Ask a question

Join Now or Sign In to ask a question.
Yahoo has acquired online video streaming company RayV with the aim of distributing content to more people, particularly via mobile devices.
Building on its successful platform for monitoring the performance of IT systems, New Relic now offers a service that collects and analyzes app performance data to provide more information about how effectively businesses are serving their customers.
Will we see anything sillier than a Kickstarter campaign to make potato salad? Wait, don’t answer that
Amazon.com has asked the U.S. Federal Aviation Administration permission to test drones outdoors for use in its Prime Air package delivery service.
MonkeyParking, an app that lets people bid on public parking spaces, said Thursday it will suspend its service in San Francisco to avoid a potential lawsuit from the city attorney.
IBM, Microsoft, Red Hat and other IT vendors are lending a hand to Google to help build software that enterprises could use to manage their computerized workloads in the cloud.
Microsoft's price cuts for some Office 365 plans was an attempt to keep momentum on its software-by-subscription push, an analyst said.
In wake of psychological experiment, group challenges users to take a Facebook break and find out if it makes them happier.
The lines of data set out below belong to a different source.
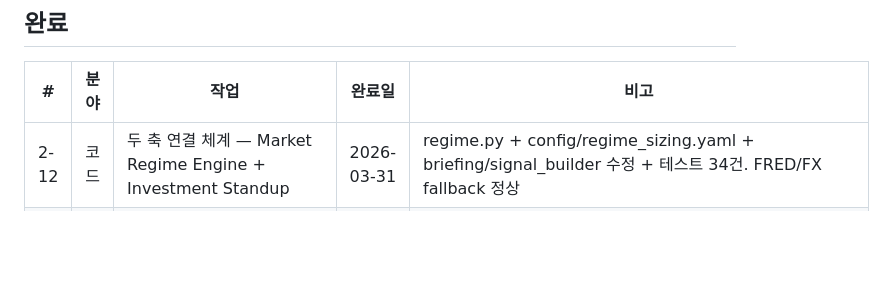
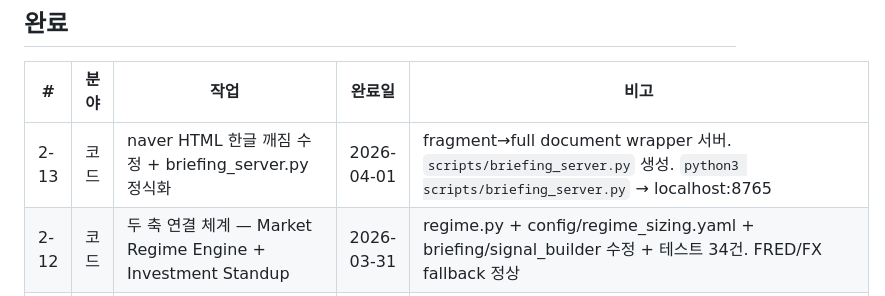
Before and after one commit to hwanginhyeok/stock, a Markdown page: docs/프로젝트/TASK.md, the part around the change. GitHub-like rendering; blank space fills up the shorter version.

Commit message:
[문서] TASK 갱신 — 2-13 naver HTML 한글 깨짐 수정 완료 등록

```diff
--- a/docs/프로젝트/TASK.md
+++ b/docs/프로젝트/TASK.md
@@ -605,6 +605,7 @@ data/research/stocks/tesla/
 
 | # | 분야 | 작업 | 완료일 | 비고 |
 |---|------|------|--------|------|
+| 2-13 | 코드 | naver HTML 한글 깨짐 수정 + briefing_server.py 정식화 | 2026-04-01 | fragment→full document wrapper 서버. `scripts/briefing_server.py` 생성. `python3 scripts/briefing_server.py` → localhost:8765 |
 | 2-12 | 코드 | 두 축 연결 체계 — Market Regime Engine + Investment Standup | 2026-03-31 | regime.py + config/regime_sizing.yaml + briefing/signal_builder 수정 + 테스트 34건. FRED/FX fallback 정상 |
 | 4-4 | 아티클 | 블록체인 생태계 #2: 이더리움 편 — v1 초안 | 2026-03-30 | v1 초안 완료 (야간작업). sources.md + outline_v1.md + v1_draft.md |
 | 4-3 | 아티클 | 블록체인 생태계 #1: 비트코인 편 — v1 초안 | 2026-03-30 | v1 초안 완료 (야간작업). sources.md + outline_v1.md + v1_draft.md |
```
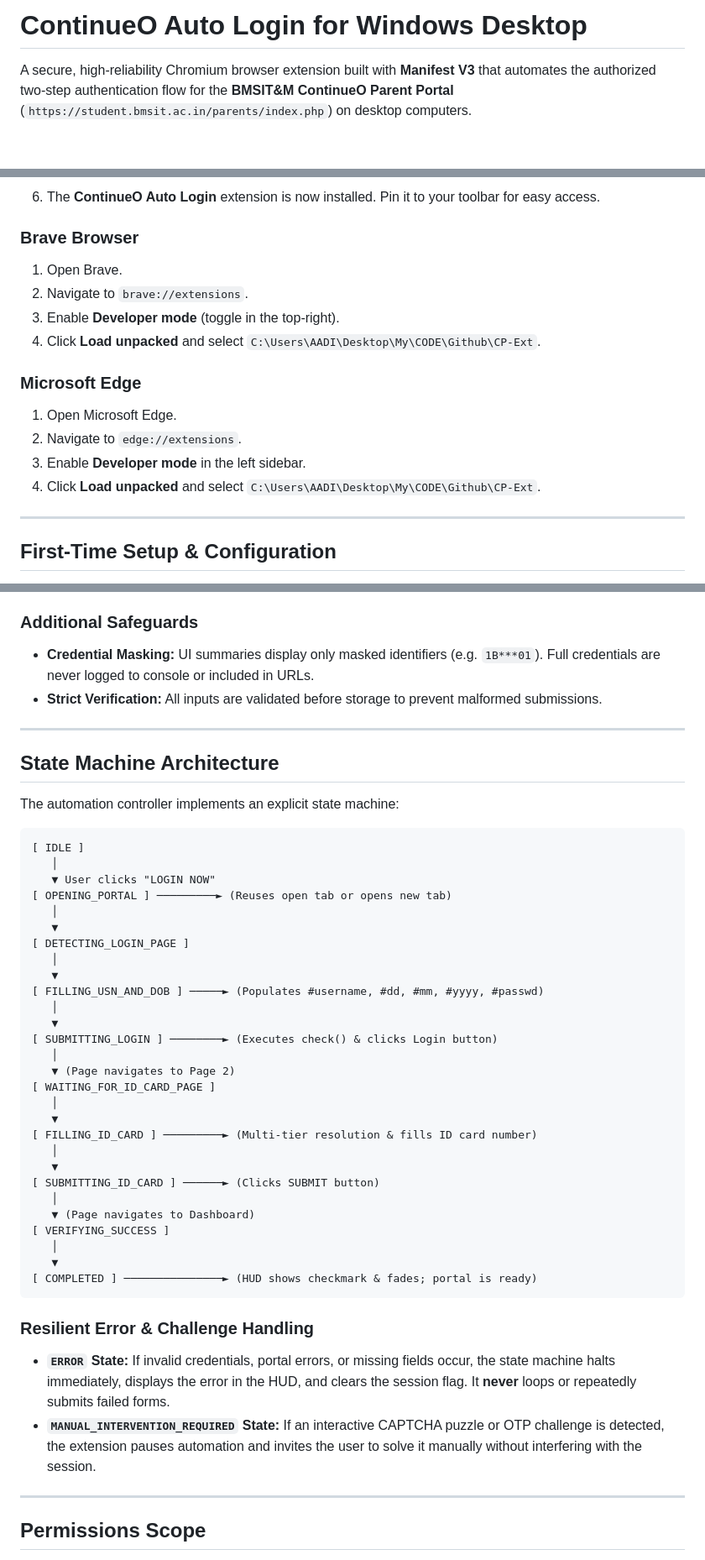
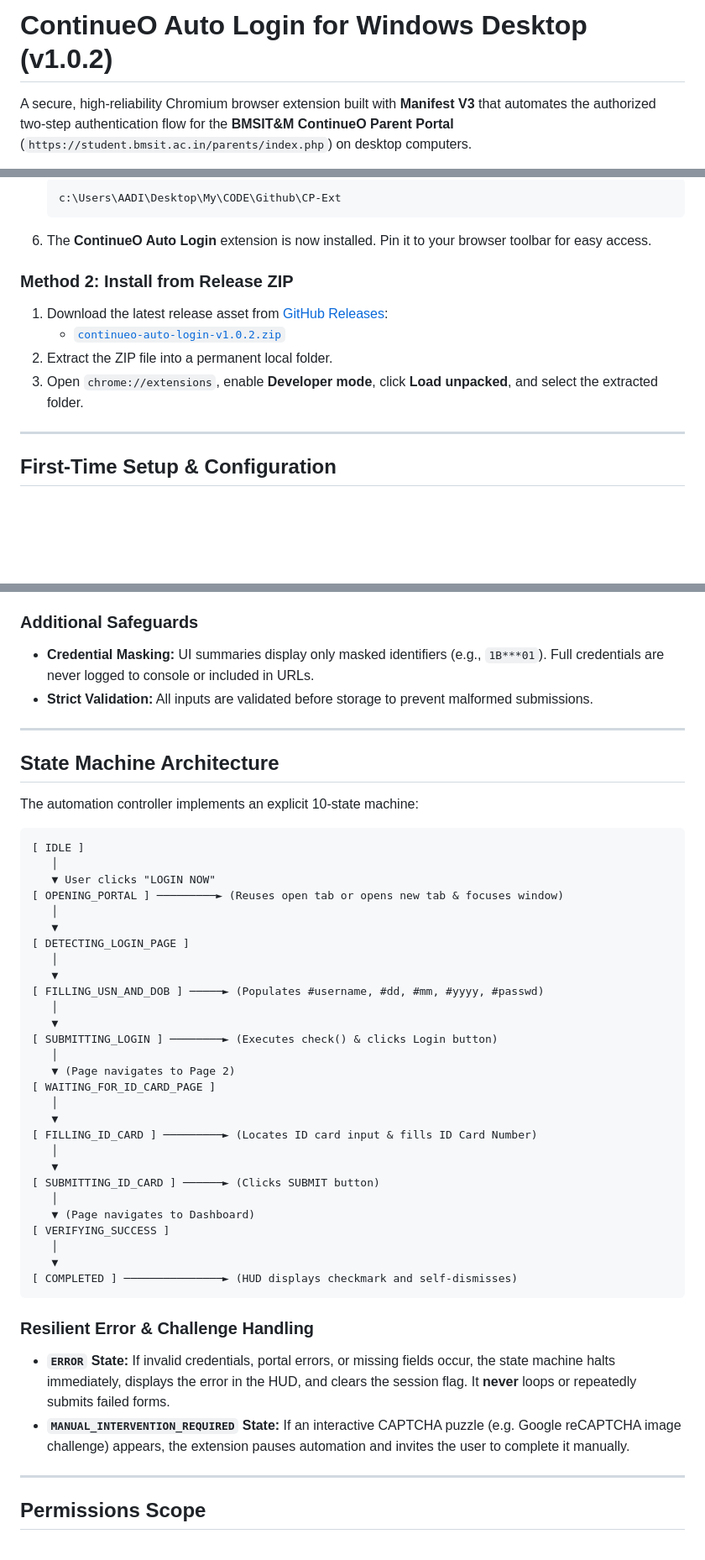
Before and after one commit to suvancode/CP-Ext, a Markdown page: README.md, 3 parts joined by grey strips. Shown at 84% size. Rendered like a GitHub page; blank space fills up the shorter version.

````diff
--- a/README.md
+++ b/README.md
@@ -1,4 +1,4 @@
-# ContinueO Auto Login for Windows Desktop
+# ContinueO Auto Login for Windows Desktop (v1.0.2)
 
 A secure, high-reliability Chromium browser extension built with **Manifest V3** that automates the authorized two-step authentication flow for the **BMSIT&M ContinueO Parent Portal** (`https://student.bmsit.ac.in/parents/index.php`) on desktop computers.
 
@@ -131,17 +155,14 @@ You can load the unpacked extension in any Chromium-based desktop browser on Win
    ```
-6. The **ContinueO Auto Login** extension is now installed. Pin it to your toolbar for easy access.
+   c:\Users\AADI\Desktop\My\CODE\Github\CP-Ext
+   ```
+6. The **ContinueO Auto Login** extension is now installed. Pin it to your browser toolbar for easy access.
 
-### Brave Browser
-1. Open Brave.
-2. Navigate to `brave://extensions`.
-3. Enable **Developer mode** (toggle in the top-right).
-4. Click **Load unpacked** and select `C:\Users\AADI\Desktop\My\CODE\Github\CP-Ext`.
+### Method 2: Install from Release ZIP
 
-### Microsoft Edge
-1. Open Microsoft Edge.
-2. Navigate to `edge://extensions`.
-3. Enable **Developer mode** in the left sidebar.
-4. Click **Load unpacked** and select `C:\Users\AADI\Desktop\My\CODE\Github\CP-Ext`.
+1. Download the latest release asset from [GitHub Releases](https://github.com/adityasing9/CP-Ext/releases/latest):
+   - [`continueo-auto-login-v1.0.2.zip`](https://github.com/adityasing9/CP-Ext/releases/download/v1.0.2/continueo-auto-login-v1.0.2.zip)
+2. Extract the ZIP file into a permanent local folder.
+3. Open `chrome://extensions`, enable **Developer mode**, click **Load unpacked**, and select the extracted folder.
 
 ---
 
@@ -187,20 +208,20 @@ You can load the unpacked extension in any Chromium-based desktop browser on Win
   - **At Rest:** Only the ciphertext, salt, and IV are stored in `chrome.storage.local`. The decryption key exists only ephemerally in memory during login and is never written to disk.
 
 ### Additional Safeguards
-- **Credential Masking:** UI summaries display only masked identifiers (e.g. `1B***01`). Full credentials are never logged to console or included in URLs.
-- **Strict Verification:** All inputs are validated before storage to prevent malformed submissions.
+- **Credential Masking:** UI summaries display only masked identifiers (e.g., `1B***01`). Full credentials are never logged to console or included in URLs.
+- **Strict Validation:** All inputs are validated before storage to prevent malformed submissions.
 
 ---
 
 ## State Machine Architecture
 
-The automation controller implements an explicit state machine:
+The automation controller implements an explicit 10-state machine:
 
 ```
 [ IDLE ]
    │
    ▼ User clicks "LOGIN NOW"
-[ OPENING_PORTAL ] ─────────► (Reuses open tab or opens new tab)
+[ OPENING_PORTAL ] ─────────► (Reuses open tab or opens new tab & focuses window)
    │
    ▼
 [ DETECTING_LOGIN_PAGE ]
@@ -215,7 +236,7 @@ The automation controller implements an explicit state machine:
 [ WAITING_FOR_ID_CARD_PAGE ]
    │
    ▼
-[ FILLING_ID_CARD ] ─────────► (Multi-tier resolution & fills ID card number)
+[ FILLING_ID_CARD ] ─────────► (Locates ID card input & fills ID Card Number)
    │
    ▼
 [ SUBMITTING_ID_CARD ] ──────► (Clicks SUBMIT button)
@@ -224,12 +245,12 @@ The automation controller implements an explicit state machine:
 [ VERIFYING_SUCCESS ]
    │
    ▼
-[ COMPLETED ] ───────────────► (HUD shows checkmark & fades; portal is ready)
+[ COMPLETED ] ───────────────► (HUD displays checkmark and self-dismisses)
 ```
 
 ### Resilient Error & Challenge Handling
 - **`ERROR` State:** If invalid credentials, portal errors, or missing fields occur, the state machine halts immediately, displays the error in the HUD, and clears the session flag. It **never** loops or repeatedly submits failed forms.
-- **`MANUAL_INTERVENTION_REQUIRED` State:** If an interactive CAPTCHA puzzle or OTP challenge is detected, the extension pauses automation and invites the user to solve it manually without interfering with the session.
+- **`MANUAL_INTERVENTION_REQUIRED` State:** If an interactive CAPTCHA puzzle (e.g. Google reCAPTCHA image challenge) appears, the extension pauses automation and invites the user to complete it manually.
 
 ---
 
````
Also changed, not shown: other parts of README.md (+100 -63 lines).
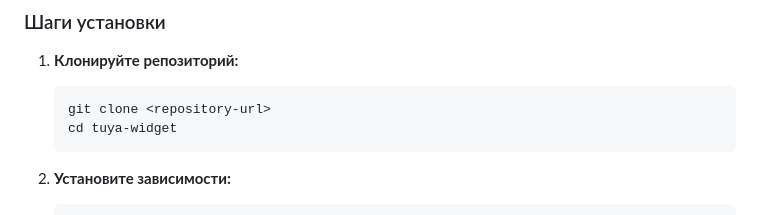
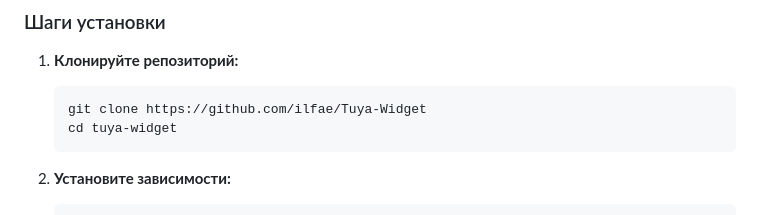
Before and after one commit to ilfae/Tuya-Widget, a Markdown page: README.md, the part around the change printed below. Drawn GitHub-style.

````diff
--- a/README.md
+++ b/README.md
@@ -23,7 +23,7 @@
 
 1. **Клонируйте репозиторий:**
    ```bash
-   git clone <repository-url>
+   git clone https://github.com/ilfae/Tuya-Widget
    cd tuya-widget
    ```
 
````
Also changed, not shown: other parts of README.md (+1 -0 lines).
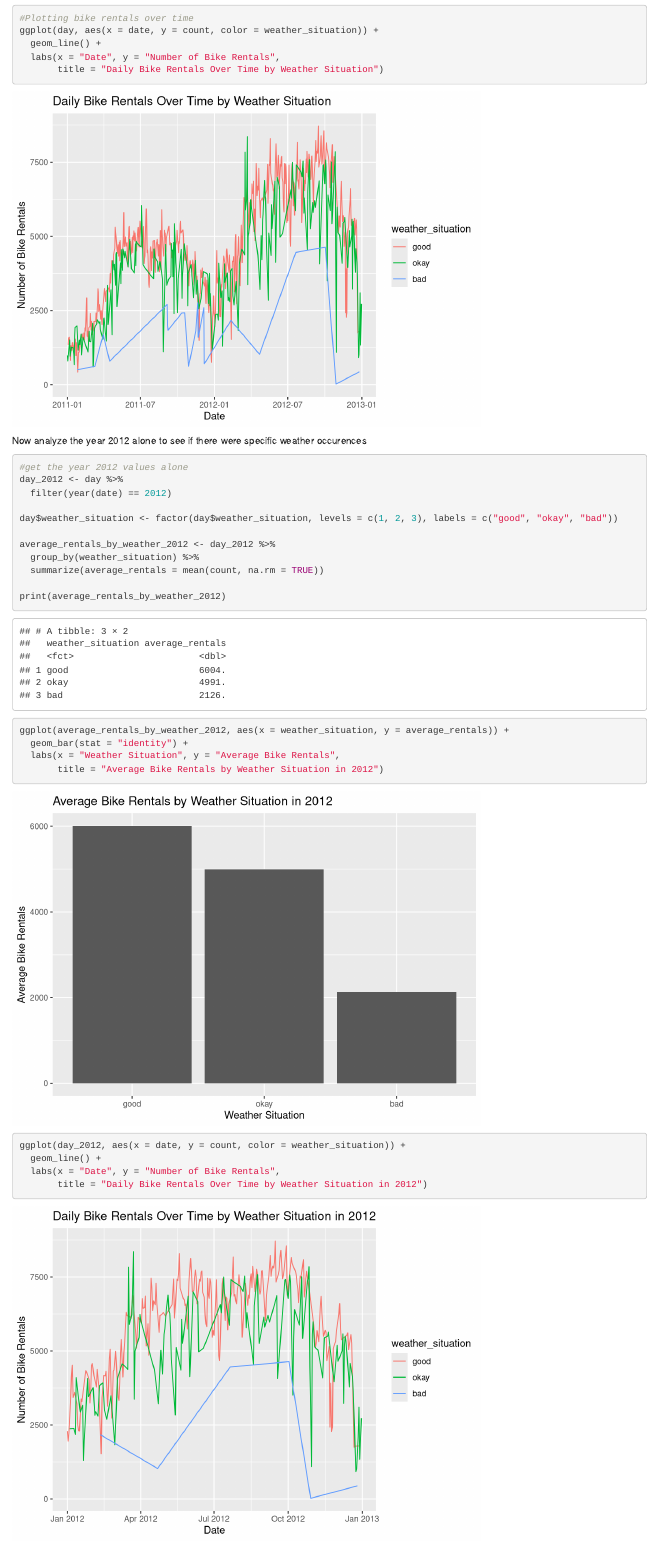
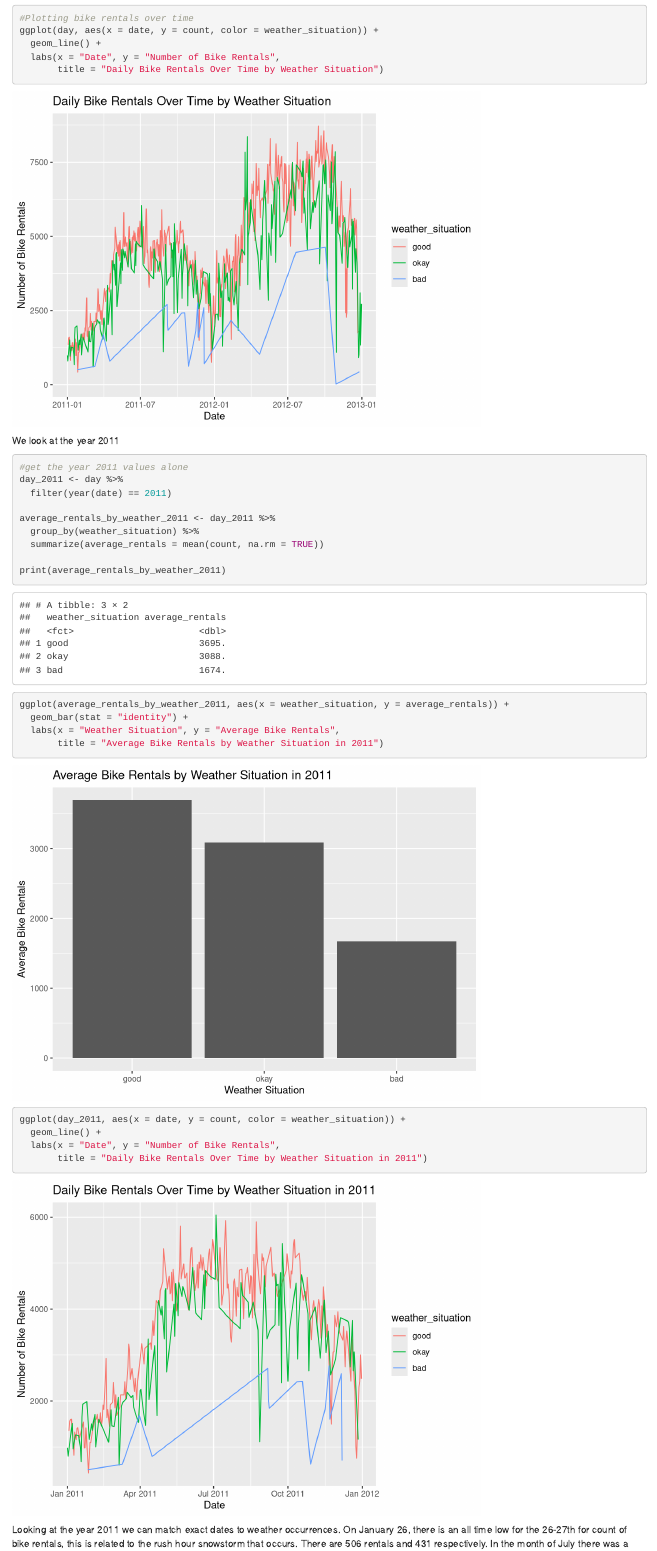
Before and after one commit to eyesic/BikeShare, an R Markdown document (finalproject.Rmd): the page in a window 1100 px wide, from 1650 px down. Rendered offline with R 4.5, knitr and Pandoc, with nearby package versions.

Commit message:
added analysis for the year 2011

````diff
--- a/finalproject.Rmd
+++ b/finalproject.Rmd
@@ -49,14 +49,37 @@ ggplot(day, aes(x = date, y = count, color = weather_situation)) +
   labs(x = "Date", y = "Number of Bike Rentals",
        title = "Daily Bike Rentals Over Time by Weather Situation")
 ```
+We look at the year 2011
+
+```{r}
+#get the year 2011 values alone
+day_2011 <- day %>%
+  filter(year(date) == 2011)
+
+average_rentals_by_weather_2011 <- day_2011 %>%
+  group_by(weather_situation) %>%
+  summarize(average_rentals = mean(count, na.rm = TRUE))
+
+print(average_rentals_by_weather_2011)
+
+ggplot(average_rentals_by_weather_2011, aes(x = weather_situation, y = average_rentals)) +
+  geom_bar(stat = "identity") +
+  labs(x = "Weather Situation", y = "Average Bike Rentals",
+       title = "Average Bike Rentals by Weather Situation in 2011")
+
+ggplot(day_2011, aes(x = date, y = count, color = weather_situation)) +
+  geom_line() +
+  labs(x = "Date", y = "Number of Bike Rentals",
+       title = "Daily Bike Rentals Over Time by Weather Situation in 2011")
+```
+Looking at the year 2011 we can match exact dates to weather occurrences. On January 26, there is an all time low for the 26-27th for count of bike rentals, this is related to the rush hour snowstorm that occurs. There are 506 rentals and 431 respectively. In the month of July there was a heat wave and had the hottest days which explains why it has the month with highest rentals. Then in August there were hurricanes which impacted the rentals even though the weather was okay.
+
 
 Now analyze the year 2012 alone to see if there were specific weather occurences
 ```{r}
 #get the year 2012 values alone
 day_2012 <- day %>%
   filter(year(date) == 2012)
-
-day$weather_situation <- factor(day$weather_situation, levels = c(1, 2, 3), labels = c("good", "okay", "bad"))
 
 average_rentals_by_weather_2012 <- day_2012 %>%
   group_by(weather_situation) %>%
````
Oracle's massive annual OpenWorld conference isn't happening until late September, but the vendor recently unveiled details of nearly 1,800 sessions planned for the event that on balance paint a comprehensive picture of what its customers, partners and competitors can expect.
Microsoft is coming out with new hardware and cloud management features for its StorSimple hybrid storage offering that promises lower costs and better data protection.
Join us: